In a San Francisco Chronicle report, Denton Cinquegrana, the West Coast spots editor at Oil Price Information Service, called the surging fuel prices “a foregone conclusion,” and said how high the prices will go depends on how long it takes Chevron to repair the damage to the Richmond, Calif. facility — the third largest in the state — or for other refineries to increase oil production.
California’s environmental rules require a special blend of gasoline, says NPR, which means it can’t simply import gas from other states.
The 2,900-acre Richmond refinery produces 16 percent of the region’s daily gasoline supply, according to the Associated Press, which reports that the fire destroyed a unit that makes a cleaner-burning gasoline that meets air-quality laws in California, Oregon and Washington.
Friday’s $4 a gallon average gas price in California was 18 cents higher than a week earlier, when a gallon of regular gas cost $3.82, according to GasBuddy.com. The website showed prices rising across the US as well, with the average price of regular gasoline jumping from $3.59 a gallon Aug.3 to $3.66 a gallon on Aug.10.
A Chevron spokesman told AP that several factors including rising crude and ethanol costs — not just the refinery fire — were pushing gas prices higher.

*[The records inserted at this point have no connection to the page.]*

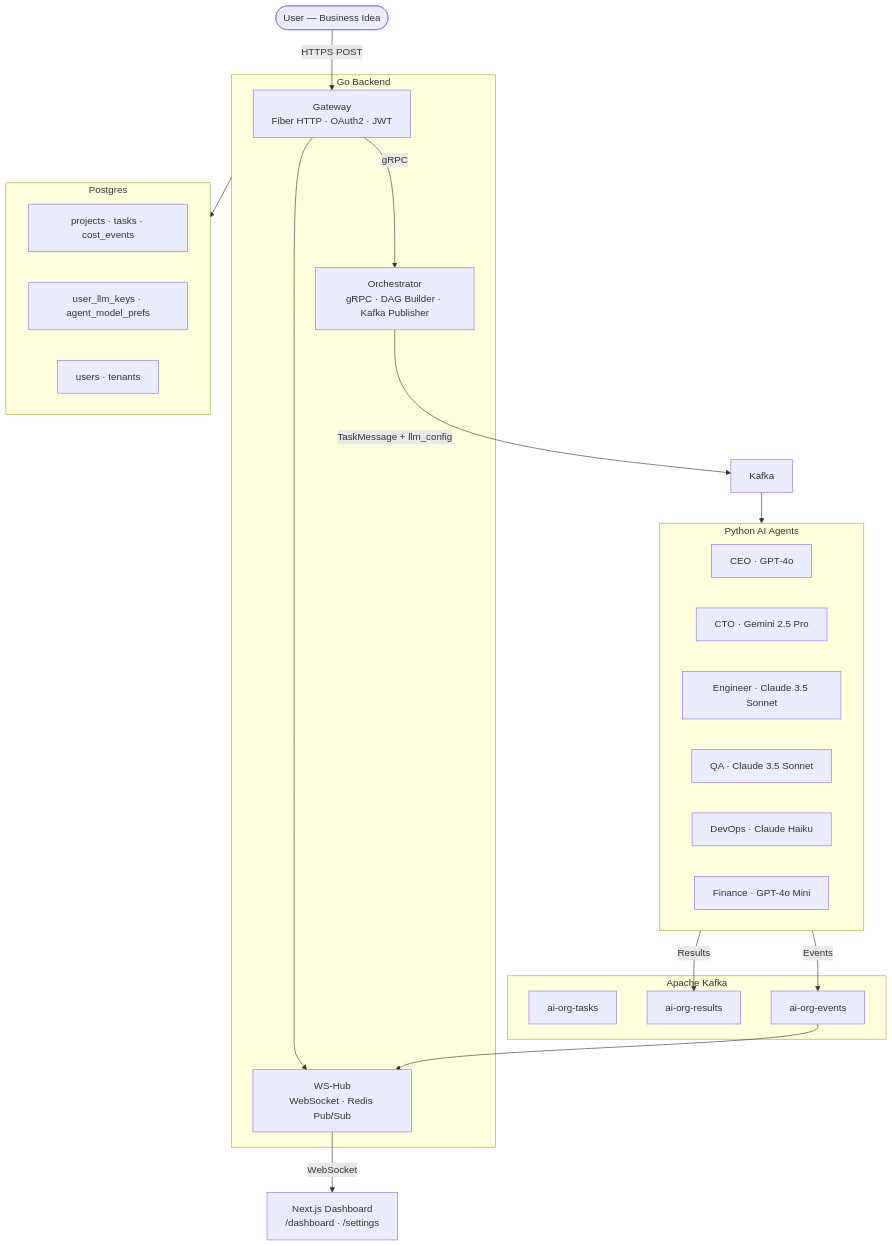
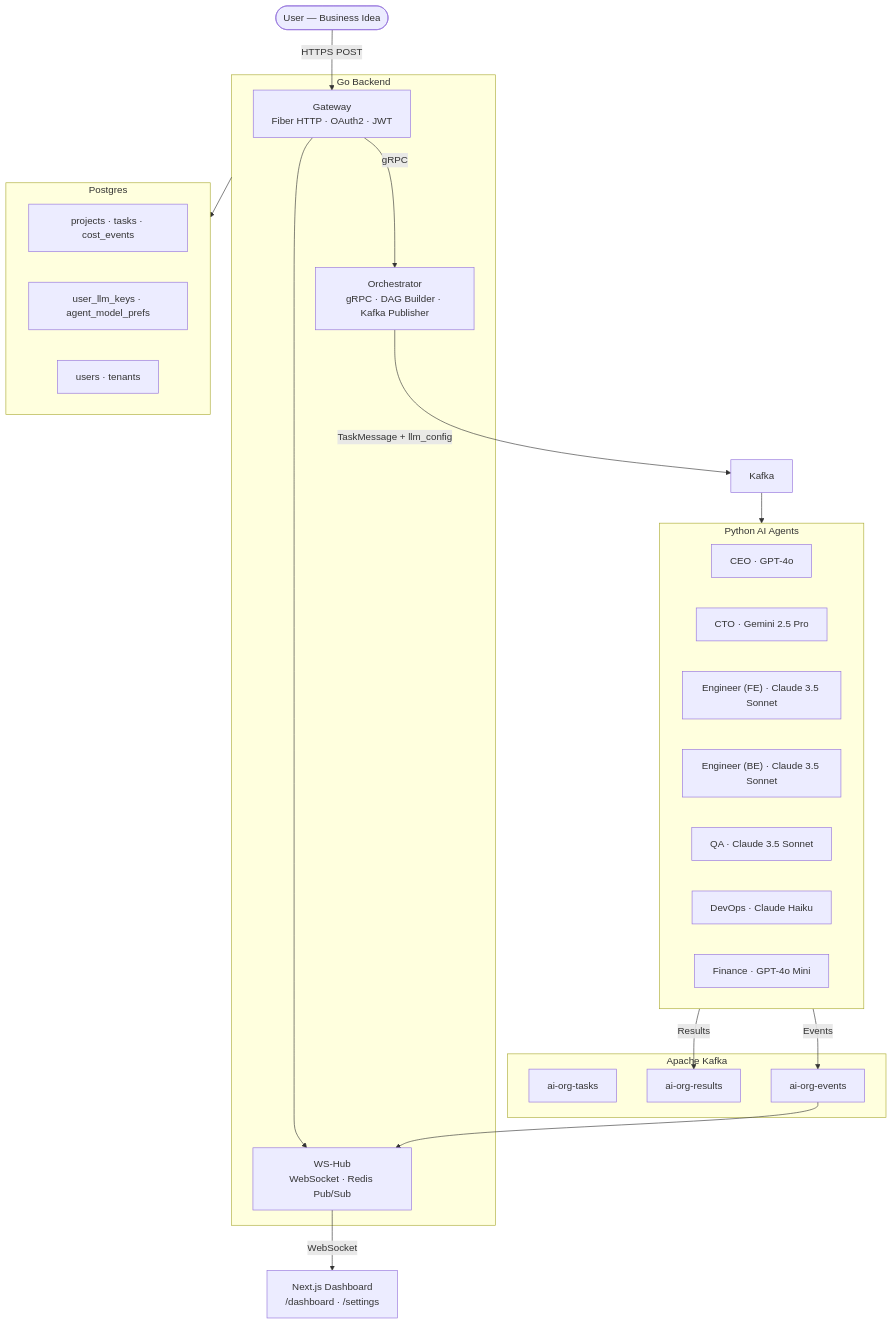
One commit to ArshVermaGit/Autonomous-Multi-Agent-AI-Organization changed the diagram in README.md. Above: the diagram before and after it, drawn with Mermaid. The commit also changed other lines of this file, not shown here.

````diff
--- a/README.md
+++ b/README.md
@@ -24,44 +25,45 @@
 ```mermaid
 flowchart TB
     User(["User — Business Idea"]) -->|"HTTPS POST"| GW
 
     subgraph GoBackend ["Go Backend"]
         GW["Gateway\nFiber HTTP · OAuth2 · JWT"]
         Orch["Orchestrator\ngRPC · DAG Builder · Kafka Publisher"]
         WS["WS-Hub\nWebSocket · Redis Pub/Sub"]
         GW -->|"gRPC"| Orch
         GW --> WS
     end
 
     Orch -->|"TaskMessage + llm_config"| Kafka
 
     subgraph EventBus ["Apache Kafka"]
         T["ai-org-tasks"]
         R["ai-org-results"]
         E["ai-org-events"]
     end
 
     Kafka --> Agents
 
     subgraph Agents ["Python AI Agents"]
         CEO["CEO · GPT-4o"]
         CTO["CTO · Gemini 2.5 Pro"]
-        ENG["Engineer · Claude 3.5 Sonnet"]
+        ENG_FE["Engineer (FE) · Claude 3.5 Sonnet"]
+        ENG_BE["Engineer (BE) · Claude 3.5 Sonnet"]
         QA["QA · Claude 3.5 Sonnet"]
         OPS["DevOps · Claude Haiku"]
         FIN["Finance · GPT-4o Mini"]
     end
 
     Agents -->|"Results"| R
     Agents -->|"Events"| E
     E --> WS
 
     subgraph DB ["Postgres"]
         P1["projects · tasks · cost_events"]
         P2["user_llm_keys · agent_model_prefs"]
         P3["users · tenants"]
     end
 
     GoBackend --> DB
     WS -->|"WebSocket"| Dash["Next.js Dashboard\n/dashboard · /settings"]
 ```
````
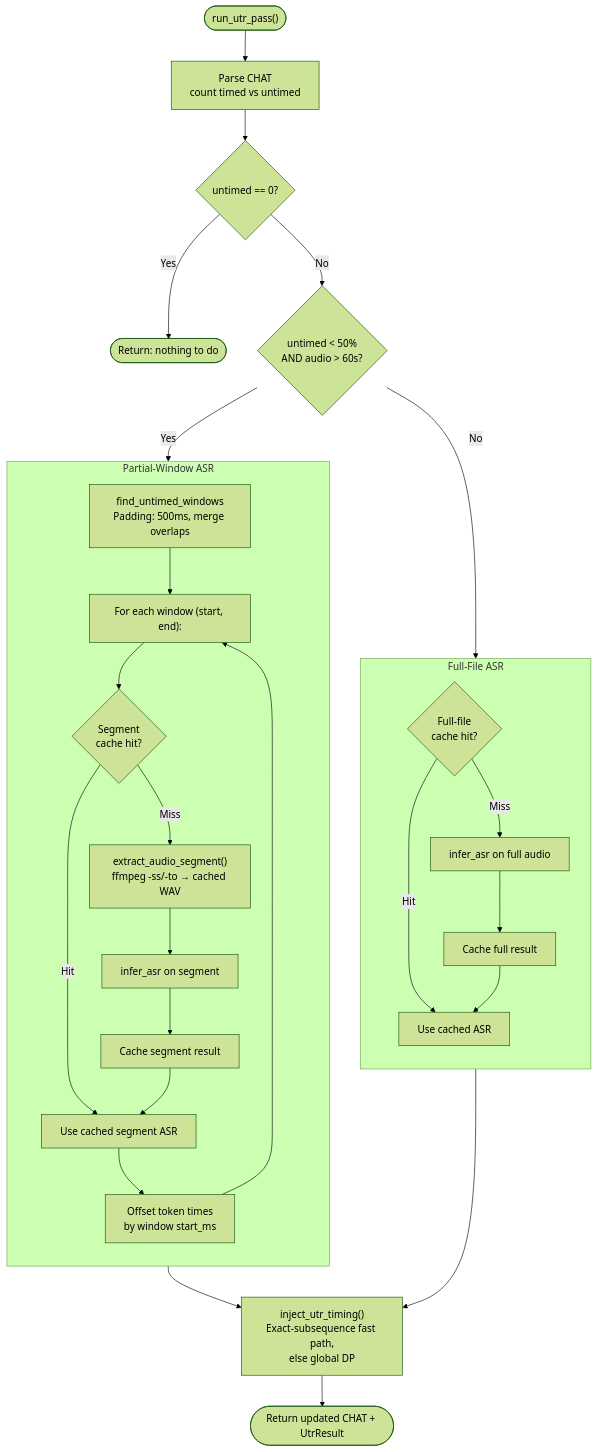
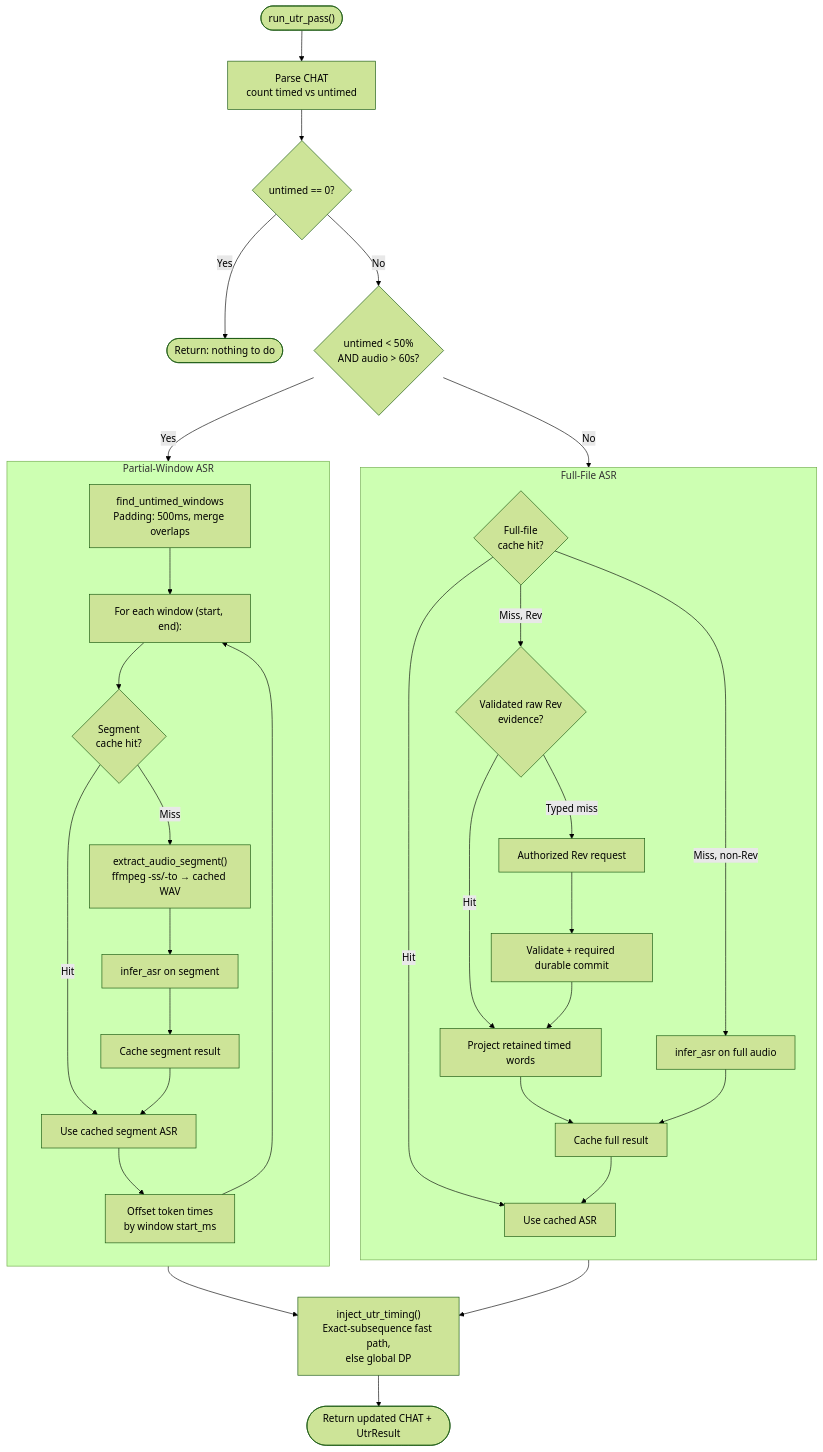
One commit to TalkBank/talkbank-tools changed the third of 16 diagrams in book/src/batchalign/architecture/command-flowcharts.md. Above: the diagram before and after it, drawn with Mermaid (forest theme). The commit also changed other lines of this file and 23 other files, not shown here.

````diff
--- a/book/src/batchalign/architecture/command-flowcharts.md
+++ b/book/src/batchalign/architecture/command-flowcharts.md
@@ -133,40 +133,46 @@
 ```mermaid
 flowchart TD
     entry(["run_utr_pass()"]) --> parse[Parse CHAT\ncount timed vs untimed]
     parse --> zero{untimed == 0?}
     zero -->|Yes| noop([Return: nothing to do])
     zero -->|No| ratio{untimed < 50%\nAND audio > 60s?}
 
     ratio -->|Yes| partial_mode
 
     subgraph partial_mode [Partial-Window ASR]
         direction TB
         pw_find[find_untimed_windows\nPadding: 500ms, merge overlaps]
         pw_find --> pw_loop["For each window (start, end):"]
         pw_loop --> pw_seg_cache{Segment\ncache hit?}
         pw_seg_cache -->|Hit| pw_use[Use cached segment ASR]
         pw_seg_cache -->|Miss| pw_extract["extract_audio_segment()\nffmpeg -ss/-to → cached WAV"]
         pw_extract --> pw_infer[infer_asr on segment]
         pw_infer --> pw_store[Cache segment result]
         pw_store --> pw_use
         pw_use --> pw_offset[Offset token times\nby window start_ms]
         pw_offset --> pw_loop
     end
 
     ratio -->|No| full_mode
 
     subgraph full_mode [Full-File ASR]
         direction TB
         ff_cache{Full-file\ncache hit?}
         ff_cache -->|Hit| ff_use[Use cached ASR]
-        ff_cache -->|Miss| ff_infer[infer_asr on full audio]
+        ff_cache -->|Miss, non-Rev| ff_infer[infer_asr on full audio]
+        ff_cache -->|Miss, Rev| ff_rev{Validated raw Rev\nevidence?}
+        ff_rev -->|Hit| ff_project[Project retained timed words]
+        ff_rev -->|Typed miss| ff_rev_call[Authorized Rev request]
+        ff_rev_call --> ff_rev_commit[Validate + required durable commit]
+        ff_rev_commit --> ff_project
+        ff_project --> ff_store
         ff_infer --> ff_store[Cache full result]
         ff_store --> ff_use
     end
 
     partial_mode --> inject
     full_mode --> inject
 
     inject["inject_utr_timing()\nExact-subsequence fast path,\nelse global DP"]
     inject --> result([Return updated CHAT + UtrResult])
 ```
````
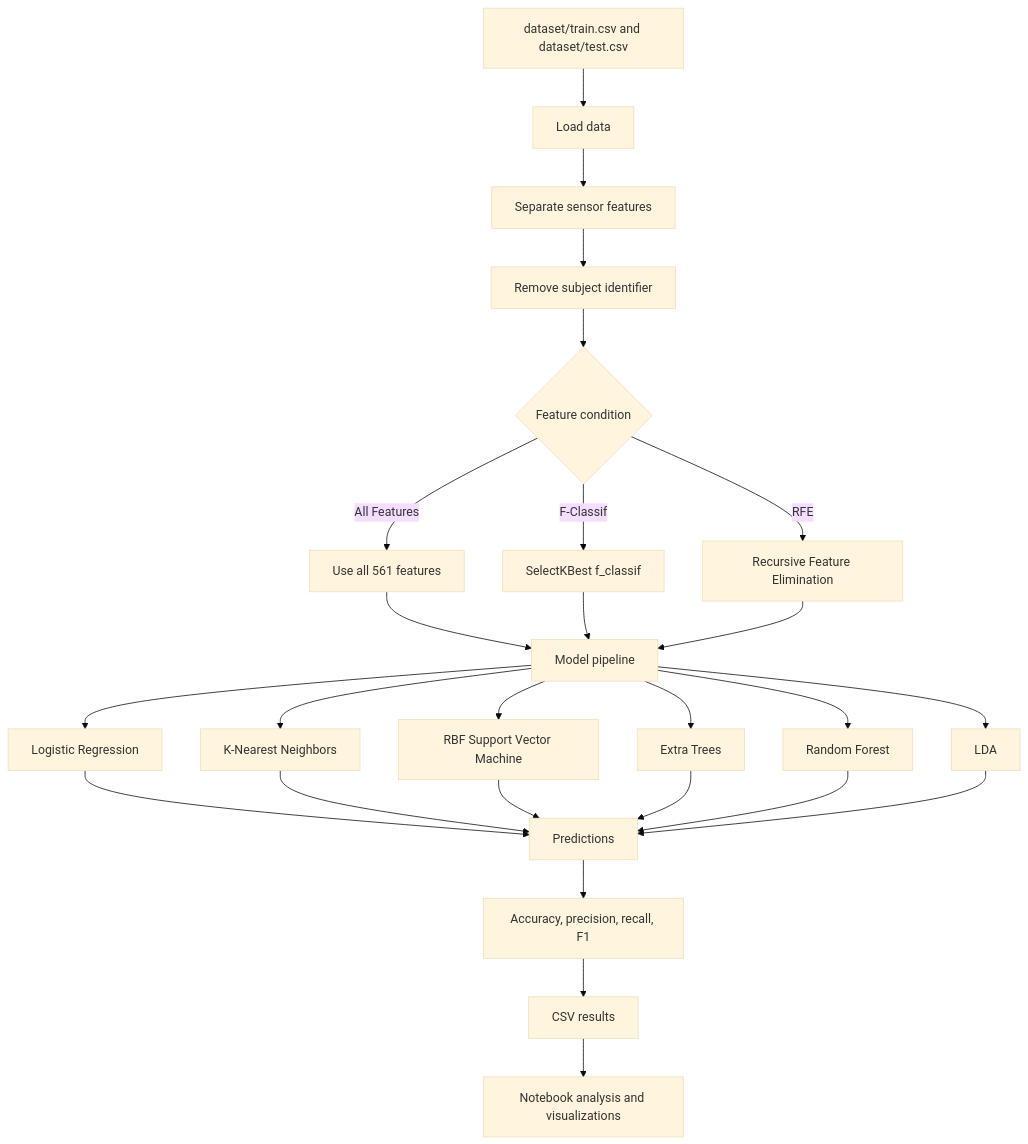
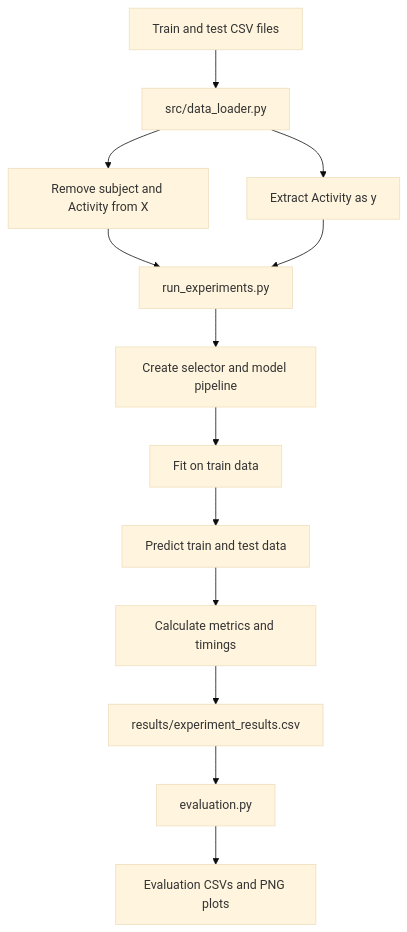
The diagram in README.md (Ajay-Rajput-Indnord/Capstone1_Human_Activity_Recognition), drawn with Mermaid (base theme) before and after one commit. The commit also changed other lines of this file and 5 other files, not shown here.

````diff
--- a/README.md
+++ b/README.md
@@ -22,33 +20,15 @@
 ```mermaid
 flowchart TD
-    A[dataset/train.csv and dataset/test.csv] --> B[Load data]
-    B --> C[Separate sensor features]
-    C --> D[Remove subject identifier]
-    D --> E{Feature condition}
-
-    E -->|All Features| F[Use all 561 features]
-    E -->|F-Classif| G[SelectKBest f_classif]
-    E -->|RFE| H[Recursive Feature Elimination]
-
-    F --> I[Model pipeline]
-    G --> I
-    H --> I
-
-    I --> J[Logistic Regression]
-    I --> K[K-Nearest Neighbors]
-    I --> L[RBF Support Vector Machine]
-    I --> M[Extra Trees]
-    I --> N[Random Forest]
-    I --> O[LDA]
-
-    J --> P[Predictions]
-    K --> P
-    L --> P
-    M --> P
-    N --> P
-    O --> P
-
-    P --> Q[Accuracy, precision, recall, F1]
-    Q --> R[CSV results]
-    R --> S[Notebook analysis and visualizations]
+    A[Train and test CSV files] --> B[src/data_loader.py]
+    B --> C[Remove subject and Activity from X]
+    B --> D[Extract Activity as y]
+    C --> E[run_experiments.py]
+    D --> E
+    E --> F[Create selector and model pipeline]
+    F --> G[Fit on train data]
+    G --> H[Predict train and test data]
+    H --> I[Calculate metrics and timings]
+    I --> J[results/experiment_results.csv]
+    J --> K[evaluation.py]
+    K --> L[Evaluation CSVs and PNG plots]
 ```
````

Chevron has yet to report on the severity of the damage, says the Los Angeles Times. The company must file a structural engineering report with the state’s Division of Occupational Safety and Health before it is allowed to inspect the tower where the fire began.
The newspaper also reports that Chevron hasn’t said how much fuel the undamaged parts of the refinery are producing. The plant can produce 243,000 barrels a day at its peak.
Chevon says a formal investigation to determine the fire’s cause is under way.